▼▼▼
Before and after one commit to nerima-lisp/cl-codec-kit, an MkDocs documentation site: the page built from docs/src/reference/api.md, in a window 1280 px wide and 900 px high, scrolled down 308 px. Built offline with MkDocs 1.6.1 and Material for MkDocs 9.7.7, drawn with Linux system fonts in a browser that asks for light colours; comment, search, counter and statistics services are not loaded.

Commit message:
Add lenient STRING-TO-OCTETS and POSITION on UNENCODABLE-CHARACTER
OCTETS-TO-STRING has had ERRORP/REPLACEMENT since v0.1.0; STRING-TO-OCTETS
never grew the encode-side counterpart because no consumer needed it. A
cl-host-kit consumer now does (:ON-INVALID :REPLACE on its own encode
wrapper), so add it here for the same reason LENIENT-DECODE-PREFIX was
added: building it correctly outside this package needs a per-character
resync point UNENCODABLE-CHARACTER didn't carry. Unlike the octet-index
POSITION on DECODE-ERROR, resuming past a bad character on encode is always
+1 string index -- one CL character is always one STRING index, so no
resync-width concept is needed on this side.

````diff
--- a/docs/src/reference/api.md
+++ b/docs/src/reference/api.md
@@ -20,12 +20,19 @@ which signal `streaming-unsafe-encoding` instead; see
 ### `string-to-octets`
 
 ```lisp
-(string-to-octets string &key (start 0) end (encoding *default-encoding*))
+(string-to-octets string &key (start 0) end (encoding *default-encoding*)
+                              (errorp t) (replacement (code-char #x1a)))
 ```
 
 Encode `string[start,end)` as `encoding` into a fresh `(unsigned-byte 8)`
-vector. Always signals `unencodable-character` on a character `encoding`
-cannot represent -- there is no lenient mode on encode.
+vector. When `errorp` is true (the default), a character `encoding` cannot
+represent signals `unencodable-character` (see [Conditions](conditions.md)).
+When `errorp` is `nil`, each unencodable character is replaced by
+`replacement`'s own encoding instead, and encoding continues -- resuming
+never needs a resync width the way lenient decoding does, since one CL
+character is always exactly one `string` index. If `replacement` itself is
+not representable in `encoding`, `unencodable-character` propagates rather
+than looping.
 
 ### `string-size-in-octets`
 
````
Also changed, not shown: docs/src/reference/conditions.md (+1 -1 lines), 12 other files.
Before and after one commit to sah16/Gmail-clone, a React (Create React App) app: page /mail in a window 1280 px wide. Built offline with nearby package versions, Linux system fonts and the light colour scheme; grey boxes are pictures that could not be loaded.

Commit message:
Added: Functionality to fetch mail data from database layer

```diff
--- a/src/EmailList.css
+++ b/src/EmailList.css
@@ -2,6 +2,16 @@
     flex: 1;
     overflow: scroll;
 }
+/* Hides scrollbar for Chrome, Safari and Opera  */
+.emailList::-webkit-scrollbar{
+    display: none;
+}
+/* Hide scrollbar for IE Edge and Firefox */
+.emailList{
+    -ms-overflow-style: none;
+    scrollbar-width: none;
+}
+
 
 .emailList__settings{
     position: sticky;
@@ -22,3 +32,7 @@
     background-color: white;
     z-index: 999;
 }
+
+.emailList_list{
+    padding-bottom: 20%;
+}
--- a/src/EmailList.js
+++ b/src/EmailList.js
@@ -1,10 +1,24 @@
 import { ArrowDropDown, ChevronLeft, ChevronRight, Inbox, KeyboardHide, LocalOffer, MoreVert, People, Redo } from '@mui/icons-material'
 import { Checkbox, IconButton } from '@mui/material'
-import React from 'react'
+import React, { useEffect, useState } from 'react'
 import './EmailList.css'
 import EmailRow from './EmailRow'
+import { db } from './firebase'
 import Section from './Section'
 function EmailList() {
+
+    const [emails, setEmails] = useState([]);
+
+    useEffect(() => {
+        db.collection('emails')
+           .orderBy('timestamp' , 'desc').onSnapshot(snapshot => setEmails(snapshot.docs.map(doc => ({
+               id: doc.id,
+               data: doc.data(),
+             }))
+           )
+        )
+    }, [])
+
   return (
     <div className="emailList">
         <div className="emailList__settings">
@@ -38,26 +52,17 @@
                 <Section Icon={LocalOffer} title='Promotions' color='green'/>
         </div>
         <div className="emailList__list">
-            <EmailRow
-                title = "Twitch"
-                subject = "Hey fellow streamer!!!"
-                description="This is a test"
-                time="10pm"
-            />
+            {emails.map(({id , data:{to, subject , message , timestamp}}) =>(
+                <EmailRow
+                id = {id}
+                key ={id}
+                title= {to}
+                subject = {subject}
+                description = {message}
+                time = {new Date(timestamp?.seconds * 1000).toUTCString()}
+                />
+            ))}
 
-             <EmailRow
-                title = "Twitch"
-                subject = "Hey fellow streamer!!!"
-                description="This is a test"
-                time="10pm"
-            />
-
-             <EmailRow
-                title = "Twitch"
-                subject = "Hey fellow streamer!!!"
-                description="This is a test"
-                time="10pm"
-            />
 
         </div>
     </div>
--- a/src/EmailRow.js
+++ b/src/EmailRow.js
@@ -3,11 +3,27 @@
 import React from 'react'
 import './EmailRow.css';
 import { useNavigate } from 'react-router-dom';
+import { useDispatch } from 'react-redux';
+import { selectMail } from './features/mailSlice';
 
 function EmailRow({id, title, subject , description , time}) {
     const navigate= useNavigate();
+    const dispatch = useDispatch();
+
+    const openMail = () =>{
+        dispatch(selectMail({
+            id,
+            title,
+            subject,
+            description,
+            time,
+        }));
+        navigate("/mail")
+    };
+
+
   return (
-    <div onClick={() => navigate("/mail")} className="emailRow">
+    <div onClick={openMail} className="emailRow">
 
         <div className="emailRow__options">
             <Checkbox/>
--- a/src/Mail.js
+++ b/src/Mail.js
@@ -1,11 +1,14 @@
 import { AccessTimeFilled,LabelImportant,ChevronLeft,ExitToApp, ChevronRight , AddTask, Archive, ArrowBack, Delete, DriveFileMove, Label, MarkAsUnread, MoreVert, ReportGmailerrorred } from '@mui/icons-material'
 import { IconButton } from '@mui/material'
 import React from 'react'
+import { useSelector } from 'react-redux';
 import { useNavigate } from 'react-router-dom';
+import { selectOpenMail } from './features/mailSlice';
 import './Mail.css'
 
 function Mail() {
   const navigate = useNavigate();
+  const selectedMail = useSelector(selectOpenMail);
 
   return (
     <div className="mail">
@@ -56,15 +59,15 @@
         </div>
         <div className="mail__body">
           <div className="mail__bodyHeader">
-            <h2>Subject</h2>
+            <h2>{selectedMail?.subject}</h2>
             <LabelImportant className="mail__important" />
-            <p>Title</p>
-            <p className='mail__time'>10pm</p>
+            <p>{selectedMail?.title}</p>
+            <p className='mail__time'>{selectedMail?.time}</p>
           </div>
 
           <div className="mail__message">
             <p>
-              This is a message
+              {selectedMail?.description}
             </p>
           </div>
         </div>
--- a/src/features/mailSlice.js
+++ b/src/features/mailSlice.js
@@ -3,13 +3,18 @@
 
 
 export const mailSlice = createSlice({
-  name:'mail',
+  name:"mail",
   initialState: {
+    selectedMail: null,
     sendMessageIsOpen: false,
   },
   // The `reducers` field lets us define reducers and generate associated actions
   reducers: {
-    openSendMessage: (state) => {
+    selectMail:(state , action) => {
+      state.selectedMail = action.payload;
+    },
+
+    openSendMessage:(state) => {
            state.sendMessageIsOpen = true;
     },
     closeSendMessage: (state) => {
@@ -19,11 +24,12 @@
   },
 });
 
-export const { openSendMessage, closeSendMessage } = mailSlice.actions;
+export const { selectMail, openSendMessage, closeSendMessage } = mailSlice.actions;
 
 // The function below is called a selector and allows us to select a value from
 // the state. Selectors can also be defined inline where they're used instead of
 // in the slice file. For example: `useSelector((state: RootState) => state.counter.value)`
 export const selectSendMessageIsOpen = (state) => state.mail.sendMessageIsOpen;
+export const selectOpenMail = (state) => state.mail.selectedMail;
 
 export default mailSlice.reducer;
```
▲▲▲
### DIRECTIONS FOR THIS TASK
From the entries above, copy each line holding "docs".

### SOLUTION BELOW
Before and after one commit to nerima-lisp/cl-codec-kit, an MkDocs documentation site: the page built from docs/src/reference/api.md, in a window 1280 px wide and 900 px high, scrolled down 308 px. Built offline with MkDocs 1.6.1 and Material for MkDocs 9.7.7, drawn with Linux system fonts in a browser that asks for light colours; comment, search, counter and statistics services are not loaded.
--- a/docs/src/reference/api.md
+++ b/docs/src/reference/api.md
Also changed, not shown: docs/src/reference/conditions.md (+1 -1 lines), 12 other files.
+           .orderBy('timestamp' , 'desc').onSnapshot(snapshot => setEmails(snapshot.docs.map(doc => ({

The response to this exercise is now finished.